By Crystal Mullen-Johnson
Special to the Birmingham Times
Compared to women, men are less likely to receive mental health counseling. Instead of seeking any kind of treatment, men are more likely to deal with stress by overindulging in work, abusing alcohol, or binge watching sports.
Young men between the ages of 15 and 24, especially African American men, are at an increased risk for suicide. According to the U.S Department of Health and Human Services Office of Minority Health, African Americans are 10 percent more likely to report having extreme psychological discomfort than Non-Hispanic whites. The mortality rate from suicide for African American men was more than four times greater than for African American women, in 2014.
My favorite actor on the TV show The Young and the Restless is Kristoff St. John. He committed suicide on February 2, 2019. Neil Winters, played by Kristoff, appeared to be so happy and full of life. Neil was a romantic, the kind of guy you see and think, “I would like to marry someone like him because he looks attractive, possesses some great qualities, and appears to be physically and mentally healthy.”
Prior to Kristoff’s suicide, he was known for struggling off the set with mental illness. Kristoff’s son committed suicide in 2014, which led to Kristoff’s grieving and silent suffering. Delayed grief of a loved one can manifest into a mental illness if untreated.
Mental health therapy helps people improve their self-awareness. It can also help them reprogram their brain patterns to better process situations and develop solutions to problems. When people use both objective resources and therapy, it helps them conquer their mental health issues, improve their problem-solving and conflict-resolution skills, and manage their emotions.

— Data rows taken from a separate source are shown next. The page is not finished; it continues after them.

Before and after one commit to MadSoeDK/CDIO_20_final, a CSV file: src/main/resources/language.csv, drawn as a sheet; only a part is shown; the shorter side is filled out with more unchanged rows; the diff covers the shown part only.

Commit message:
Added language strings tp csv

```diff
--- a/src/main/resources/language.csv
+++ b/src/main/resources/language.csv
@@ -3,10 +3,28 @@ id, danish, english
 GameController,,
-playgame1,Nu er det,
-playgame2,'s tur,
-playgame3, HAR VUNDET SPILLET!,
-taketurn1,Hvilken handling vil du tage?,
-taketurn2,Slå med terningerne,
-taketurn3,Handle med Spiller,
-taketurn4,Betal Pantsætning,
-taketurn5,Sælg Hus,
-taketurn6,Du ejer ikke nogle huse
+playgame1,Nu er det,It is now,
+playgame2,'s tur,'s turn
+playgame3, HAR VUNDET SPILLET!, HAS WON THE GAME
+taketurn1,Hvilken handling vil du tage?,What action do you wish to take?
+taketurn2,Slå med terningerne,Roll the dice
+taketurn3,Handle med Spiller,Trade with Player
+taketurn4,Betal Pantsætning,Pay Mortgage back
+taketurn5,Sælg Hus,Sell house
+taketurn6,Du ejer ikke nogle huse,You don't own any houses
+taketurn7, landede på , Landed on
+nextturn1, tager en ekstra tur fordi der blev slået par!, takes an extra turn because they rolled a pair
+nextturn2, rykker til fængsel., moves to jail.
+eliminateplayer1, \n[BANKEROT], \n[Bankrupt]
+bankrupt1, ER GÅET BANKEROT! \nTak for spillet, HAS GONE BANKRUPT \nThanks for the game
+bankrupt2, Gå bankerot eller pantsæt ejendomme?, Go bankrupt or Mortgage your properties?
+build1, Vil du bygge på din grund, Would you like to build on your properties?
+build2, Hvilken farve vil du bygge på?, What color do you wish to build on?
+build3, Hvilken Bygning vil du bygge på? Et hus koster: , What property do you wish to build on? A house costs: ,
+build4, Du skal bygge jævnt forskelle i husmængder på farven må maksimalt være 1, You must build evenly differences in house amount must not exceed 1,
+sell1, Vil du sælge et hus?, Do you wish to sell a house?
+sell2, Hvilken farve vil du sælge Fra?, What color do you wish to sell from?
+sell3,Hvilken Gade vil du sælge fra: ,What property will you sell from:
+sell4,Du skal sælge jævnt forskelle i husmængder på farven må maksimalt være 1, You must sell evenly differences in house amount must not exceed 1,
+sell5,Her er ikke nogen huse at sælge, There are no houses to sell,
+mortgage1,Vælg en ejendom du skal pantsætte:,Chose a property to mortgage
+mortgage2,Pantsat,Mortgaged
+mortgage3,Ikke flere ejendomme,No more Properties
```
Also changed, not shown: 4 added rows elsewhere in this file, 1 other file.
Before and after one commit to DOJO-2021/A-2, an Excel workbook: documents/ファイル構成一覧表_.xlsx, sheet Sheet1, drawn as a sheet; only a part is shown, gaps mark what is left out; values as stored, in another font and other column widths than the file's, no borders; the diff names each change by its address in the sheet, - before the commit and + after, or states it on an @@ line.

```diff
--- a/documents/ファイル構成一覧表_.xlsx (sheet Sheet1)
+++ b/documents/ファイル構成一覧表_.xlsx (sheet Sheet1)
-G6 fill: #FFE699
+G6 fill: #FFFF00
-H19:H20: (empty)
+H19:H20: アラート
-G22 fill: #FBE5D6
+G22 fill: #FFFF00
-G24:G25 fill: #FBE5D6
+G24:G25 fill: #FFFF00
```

Down through the years, African American men and women have learned to suppress their pain and emotions and to “get over it” instead of discussing their troubles. The myth that one should “fake it till you make it,” distorts the reality of our problems. We become debilitated and internalize our problems by suffering silently. That behavior allows our internal suffering to be kept “under wraps.”
Laura Anderson, a former archivist for the Birmingham Civil Rights Institute and author of the book Civil Rights in Birmingham believes there is a heavy local legacy of collective failure to deal with trauma. She recalls what one hears in interviews with Birmingham residents who shared their memories of the many bombings in Birmingham over the years.
Of course, the 16th Street Baptist Church bombing that killed: Denise McNair, Carole Robertson, Addie Mae Collins, and Cynthia Wesley stands out. “From scores of interviews, one comes to understand that adults went to work the next day, students and teachers went to school the following day, all without opportunity to process a highly traumatic experience.”
Suffering In Silence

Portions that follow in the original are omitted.